Exercise aim
It would help if you retyped the data exactly, leaving out the pictures.

Input material
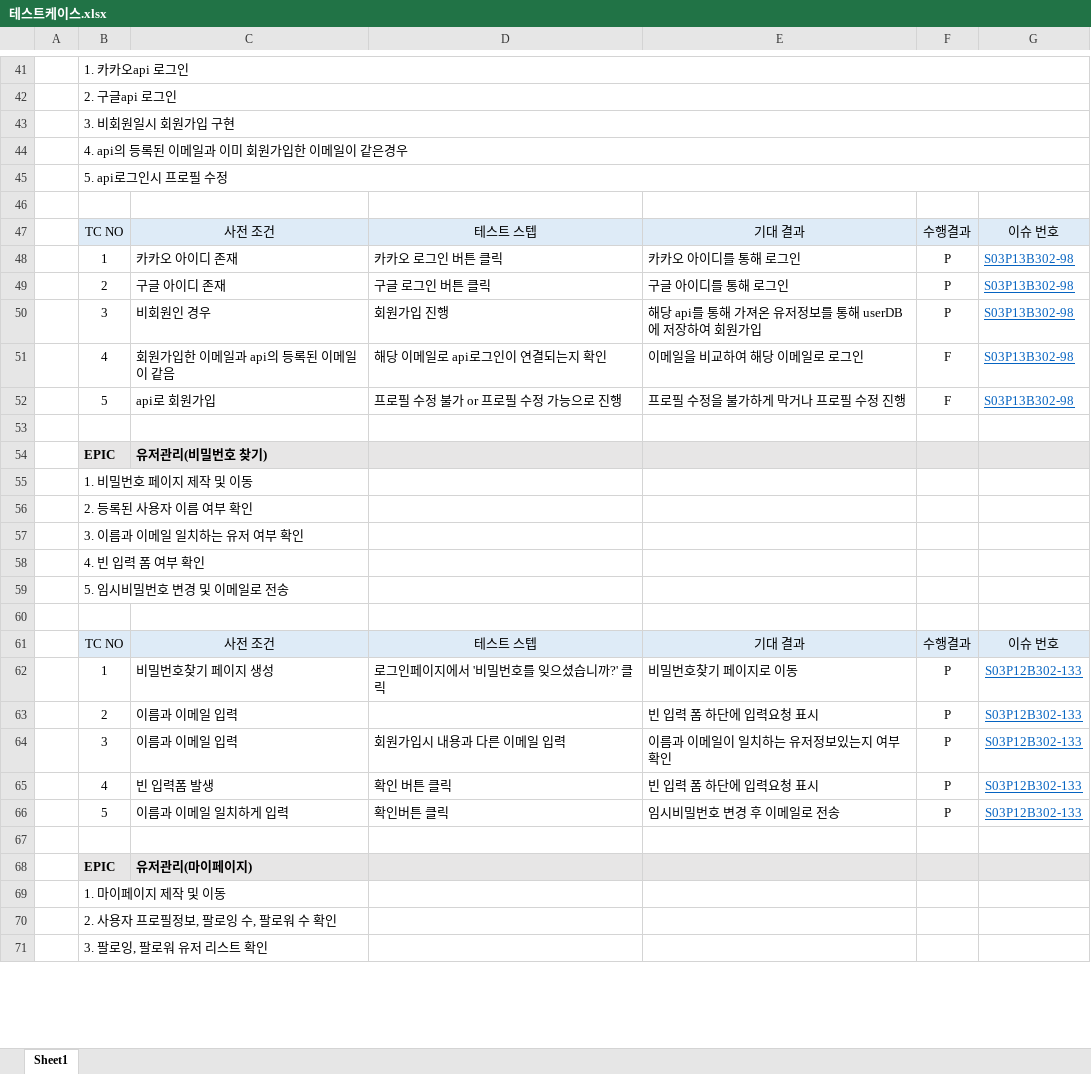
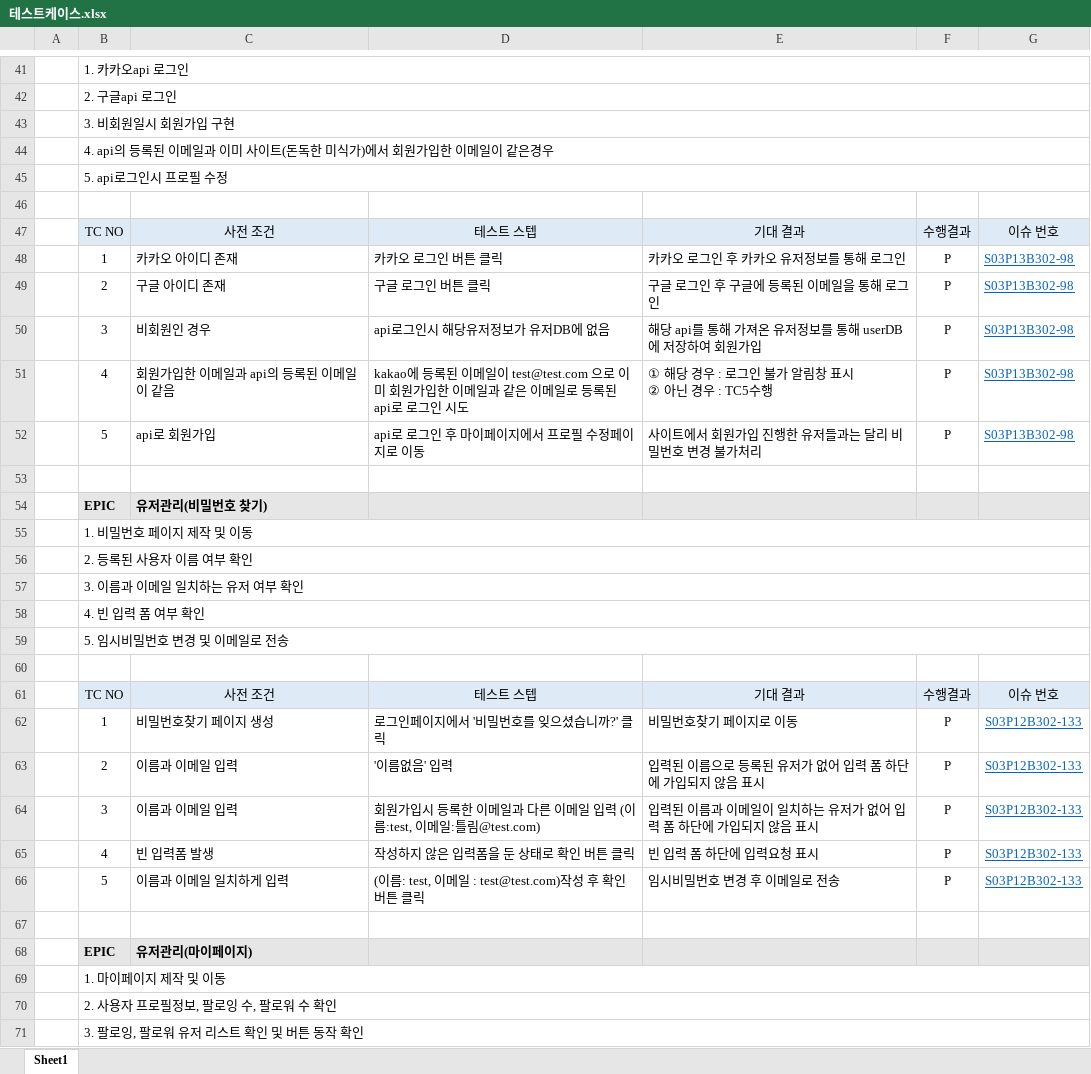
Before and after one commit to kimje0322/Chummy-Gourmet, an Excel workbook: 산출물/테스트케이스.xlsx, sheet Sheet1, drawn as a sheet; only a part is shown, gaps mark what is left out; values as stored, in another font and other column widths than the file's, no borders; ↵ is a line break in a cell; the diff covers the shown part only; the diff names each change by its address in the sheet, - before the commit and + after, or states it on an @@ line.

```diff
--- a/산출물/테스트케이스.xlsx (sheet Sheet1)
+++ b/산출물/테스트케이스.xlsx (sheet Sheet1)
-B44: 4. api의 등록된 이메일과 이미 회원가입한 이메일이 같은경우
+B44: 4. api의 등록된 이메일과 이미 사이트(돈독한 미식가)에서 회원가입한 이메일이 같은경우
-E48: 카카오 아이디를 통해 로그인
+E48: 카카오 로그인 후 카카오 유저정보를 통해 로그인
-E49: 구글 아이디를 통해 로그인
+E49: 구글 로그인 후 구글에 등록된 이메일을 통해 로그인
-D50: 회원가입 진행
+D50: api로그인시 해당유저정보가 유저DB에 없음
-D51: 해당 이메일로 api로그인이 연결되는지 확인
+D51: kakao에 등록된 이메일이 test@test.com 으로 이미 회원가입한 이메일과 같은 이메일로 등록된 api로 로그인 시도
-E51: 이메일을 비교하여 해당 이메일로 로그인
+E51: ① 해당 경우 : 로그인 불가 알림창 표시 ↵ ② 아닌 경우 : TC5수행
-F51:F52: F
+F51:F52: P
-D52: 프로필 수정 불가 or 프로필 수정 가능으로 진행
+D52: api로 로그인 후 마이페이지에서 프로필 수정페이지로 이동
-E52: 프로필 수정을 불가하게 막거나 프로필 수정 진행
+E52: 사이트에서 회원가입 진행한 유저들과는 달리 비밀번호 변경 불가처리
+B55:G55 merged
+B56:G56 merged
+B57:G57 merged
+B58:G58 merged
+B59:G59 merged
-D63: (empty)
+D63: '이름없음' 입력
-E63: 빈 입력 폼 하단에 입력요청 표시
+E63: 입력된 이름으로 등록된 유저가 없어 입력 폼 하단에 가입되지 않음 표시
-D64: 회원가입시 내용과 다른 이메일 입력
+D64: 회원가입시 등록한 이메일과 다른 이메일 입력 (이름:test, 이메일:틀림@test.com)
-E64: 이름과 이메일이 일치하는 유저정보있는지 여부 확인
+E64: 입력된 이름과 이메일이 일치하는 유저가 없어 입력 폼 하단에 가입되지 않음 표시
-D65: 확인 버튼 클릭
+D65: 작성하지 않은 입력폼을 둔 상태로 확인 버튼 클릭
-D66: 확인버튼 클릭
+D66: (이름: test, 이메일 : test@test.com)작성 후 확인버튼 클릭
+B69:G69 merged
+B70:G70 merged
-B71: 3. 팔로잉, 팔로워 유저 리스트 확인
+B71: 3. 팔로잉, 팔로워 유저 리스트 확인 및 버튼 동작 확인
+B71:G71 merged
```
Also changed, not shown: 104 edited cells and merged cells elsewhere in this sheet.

Task response
Before and after one commit to kimje0322/Chummy-Gourmet, an Excel workbook: 산출물/테스트케이스.xlsx, sheet Sheet1, drawn as a sheet; only a part is shown, gaps mark what is left out; values as stored, in another font and other column widths than the file's, no borders; ↵ is a line break in a cell; the diff covers the shown part only; the diff names each change by its address in the sheet, - before the commit and + after, or states it on an @@ line.

```diff
--- a/산출물/테스트케이스.xlsx (sheet Sheet1)
+++ b/산출물/테스트케이스.xlsx (sheet Sheet1)
-B44: 4. api의 등록된 이메일과 이미 회원가입한 이메일이 같은경우
+B44: 4. api의 등록된 이메일과 이미 사이트(돈독한 미식가)에서 회원가입한 이메일이 같은경우
-E48: 카카오 아이디를 통해 로그인
+E48: 카카오 로그인 후 카카오 유저정보를 통해 로그인
-E49: 구글 아이디를 통해 로그인
+E49: 구글 로그인 후 구글에 등록된 이메일을 통해 로그인
-D50: 회원가입 진행
+D50: api로그인시 해당유저정보가 유저DB에 없음
-D51: 해당 이메일로 api로그인이 연결되는지 확인
+D51: kakao에 등록된 이메일이 test@test.com 으로 이미 회원가입한 이메일과 같은 이메일로 등록된 api로 로그인 시도
-E51: 이메일을 비교하여 해당 이메일로 로그인
+E51: ① 해당 경우 : 로그인 불가 알림창 표시 ↵ ② 아닌 경우 : TC5수행
-F51:F52: F
+F51:F52: P
-D52: 프로필 수정 불가 or 프로필 수정 가능으로 진행
+D52: api로 로그인 후 마이페이지에서 프로필 수정페이지로 이동
-E52: 프로필 수정을 불가하게 막거나 프로필 수정 진행
+E52: 사이트에서 회원가입 진행한 유저들과는 달리 비밀번호 변경 불가처리
+B55:G55 merged
+B56:G56 merged
+B57:G57 merged
+B58:G58 merged
+B59:G59 merged
-D63: (empty)
+D63: '이름없음' 입력
-E63: 빈 입력 폼 하단에 입력요청 표시
+E63: 입력된 이름으로 등록된 유저가 없어 입력 폼 하단에 가입되지 않음 표시
-D64: 회원가입시 내용과 다른 이메일 입력
+D64: 회원가입시 등록한 이메일과 다른 이메일 입력 (이름:test, 이메일:틀림@test.com)
-E64: 이름과 이메일이 일치하는 유저정보있는지 여부 확인
+E64: 입력된 이름과 이메일이 일치하는 유저가 없어 입력 폼 하단에 가입되지 않음 표시
-D65: 확인 버튼 클릭
+D65: 작성하지 않은 입력폼을 둔 상태로 확인 버튼 클릭
-D66: 확인버튼 클릭
+D66: (이름: test, 이메일 : test@test.com)작성 후 확인버튼 클릭
+B69:G69 merged
+B70:G70 merged
-B71: 3. 팔로잉, 팔로워 유저 리스트 확인
+B71: 3. 팔로잉, 팔로워 유저 리스트 확인 및 버튼 동작 확인
+B71:G71 merged
```
Also changed, not shown: 104 edited cells and merged cells elsewhere in this sheet.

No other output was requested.